|A Closer Look Into the Bruins First Month of the Season.||Connelly’s Top Ten: Posse!||Connelly’s Top Ten: Edelman Lays Eggs (so did the coordinators)||Connelly’s Top Ten – Thank You Veterans!|
It’s been a brutal, injury riddled season thus far, and the Red Sox have been forced to rely on contributions from unlikely sources all year. We’ve seen walk-off doubles from Darnell McDonald, grand slams from of Daniel Nava and perhaps one too many at-bats from the likes of Jeremy Hermida and Eric Patterson. However, these are all players who are career minor leaguers (except Hermida), with little expected of them. This past week, Sox fans got their first look at Ryan Kalish, a promising 21-year-old outfielder who has given the lineup a huge spark by hitting .314, including a huge insurance home run in the Yankees series.
Kalish is another product of a strong Red Sox farm system that in recent years has developed stars such as Jon Lester, Dustin Pedroia and Clay Buchholz.

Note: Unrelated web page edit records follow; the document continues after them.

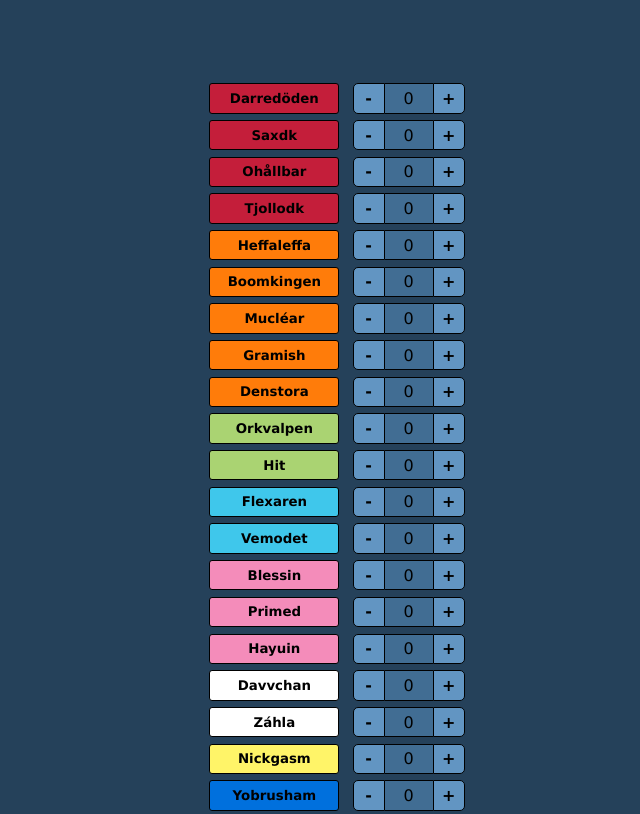
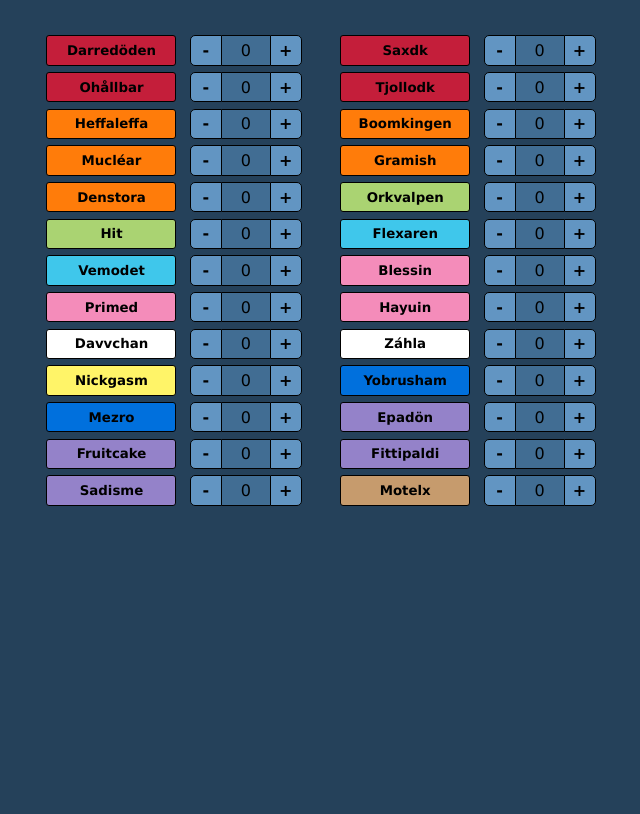
Before and after one commit to fogelmark/item-counter, a plain HTML site: page index.html in a window 1280 px wide. Shown: the top 814 px of the page, without its empty margins (303-943 px from the left). Drawn offline with Linux system fonts and the light colour scheme.

Commit message:
flex adjust

```diff
--- a/style.css
+++ b/style.css
@@ -7,13 +7,19 @@
 
 body {
     background-color: #25415a;
+    display: flex;
+    justify-content: center;
+    align-items: center;
 }
 
 .main-content {
+    margin-top: 2em;
     display: flex;
-    flex-direction: column;
+    flex-direction: row;
+    justify-content: center;
     align-items: center;
-    margin-top: 5em;
+    flex-wrap: wrap;
+    width: 50vw;
 }
 
 .class {
@@ -78,6 +84,7 @@ input[type="text"] {
 }
 
 .plus {
+    margin-right: 2em;
     border-radius: 0px 5px 5px 0px;
 }
 
```
Also changed, not shown: index.html (line endings or trailing spaces).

A standout in baseball, basketball and football, the outfielder was selected out of high school in the 9th round of the 2006 draft. Despite suffering a broken hamate bone in his wrist in 2007, Kalish was able to persevere and develop to the point where ESPN’s Keith Law ranked him as baseball’s 86th best prospect and the 5th best in the Red Sox system.
Kalish fits the profile of a classic five-tool player; that is, someone who hits for good average and power, runs the bases well, plays great defense and owns a strong throwing arm. He has been described by his managers and coaches as a cross between J.D. Drew and former Red Sox outfielder Trot Nixon; he has the overall skills that Drew possesses and the toughness that Nixon became known for in his years in Boston. While dealing with his broken wrist, Kalish was able to fix some holes in his swing and has improved his power, as he demonstrated with his game-icing homer against the Yankees. While he is not the top prospect in the organization, it should be no surprise that he has been able to perform right away given his impressive skill set.
Ryan Kalish’s situation is comparable to Jacoby Ellsbury’s in 2007. Both performed well at Pawtucket and earned late season promotions to the Majors. Like Ellsbury three years ago, Kalish had made an immediate impact and should be here to stay at the Major League level.